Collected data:
════
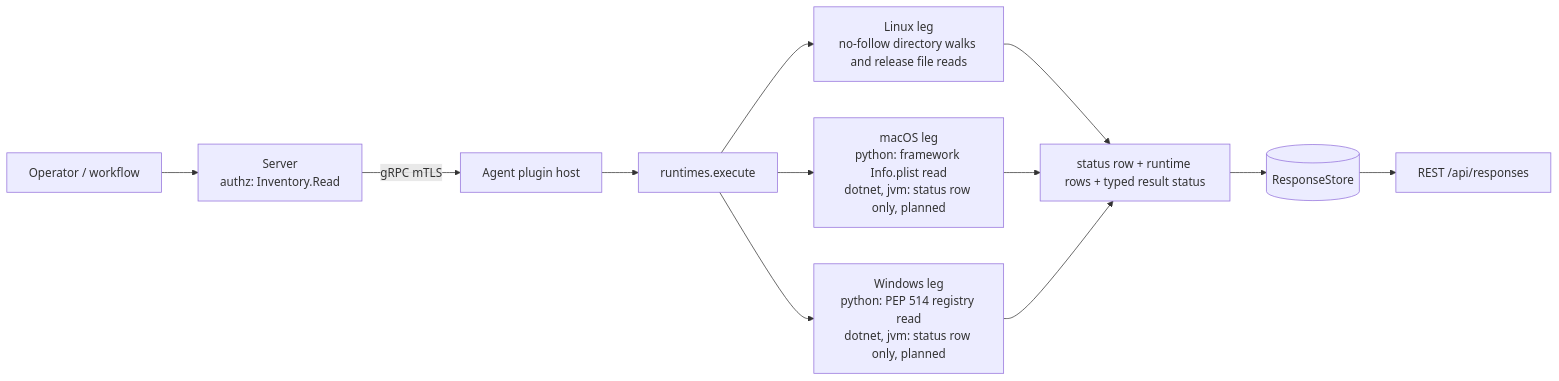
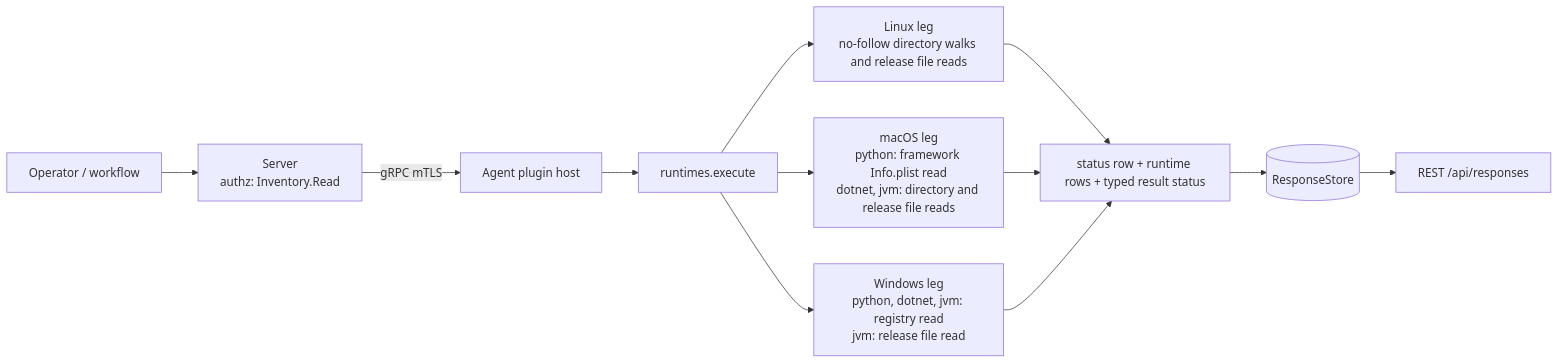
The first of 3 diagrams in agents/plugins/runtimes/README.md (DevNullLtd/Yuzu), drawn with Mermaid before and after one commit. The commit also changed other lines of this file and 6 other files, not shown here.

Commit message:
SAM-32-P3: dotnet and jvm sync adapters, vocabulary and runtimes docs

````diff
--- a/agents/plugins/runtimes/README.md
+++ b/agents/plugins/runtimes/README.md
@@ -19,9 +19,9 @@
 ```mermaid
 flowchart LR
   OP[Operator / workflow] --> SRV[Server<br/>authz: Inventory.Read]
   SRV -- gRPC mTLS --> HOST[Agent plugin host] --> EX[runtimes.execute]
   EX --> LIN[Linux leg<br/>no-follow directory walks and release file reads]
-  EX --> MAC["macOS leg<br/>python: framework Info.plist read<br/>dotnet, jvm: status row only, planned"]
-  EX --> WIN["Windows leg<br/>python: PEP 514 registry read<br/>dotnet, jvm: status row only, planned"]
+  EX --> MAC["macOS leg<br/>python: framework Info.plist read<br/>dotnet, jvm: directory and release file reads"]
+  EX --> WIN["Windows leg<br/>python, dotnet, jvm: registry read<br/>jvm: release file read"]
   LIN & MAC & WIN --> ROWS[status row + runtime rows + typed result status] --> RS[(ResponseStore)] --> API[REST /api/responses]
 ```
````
════
## WORK INSTRUCTIONS
A verbatim copy of the data, free of pictures, is the expected answer.

## TASK RESPONSE
The first of 3 diagrams in agents/plugins/runtimes/README.md (DevNullLtd/Yuzu), drawn with Mermaid before and after one commit. The commit also changed other lines of this file and 6 other files, not shown here.

Commit message:
SAM-32-P3: dotnet and jvm sync adapters, vocabulary and runtimes docs

````diff
--- a/agents/plugins/runtimes/README.md
+++ b/agents/plugins/runtimes/README.md
@@ -19,9 +19,9 @@
 ```mermaid
 flowchart LR
   OP[Operator / workflow] --> SRV[Server<br/>authz: Inventory.Read]
   SRV -- gRPC mTLS --> HOST[Agent plugin host] --> EX[runtimes.execute]
   EX --> LIN[Linux leg<br/>no-follow directory walks and release file reads]
-  EX --> MAC["macOS leg<br/>python: framework Info.plist read<br/>dotnet, jvm: status row only, planned"]
-  EX --> WIN["Windows leg<br/>python: PEP 514 registry read<br/>dotnet, jvm: status row only, planned"]
+  EX --> MAC["macOS leg<br/>python: framework Info.plist read<br/>dotnet, jvm: directory and release file reads"]
+  EX --> WIN["Windows leg<br/>python, dotnet, jvm: registry read<br/>jvm: release file read"]
   LIN & MAC & WIN --> ROWS[status row + runtime rows + typed result status] --> RS[(ResponseStore)] --> API[REST /api/responses]
 ```
````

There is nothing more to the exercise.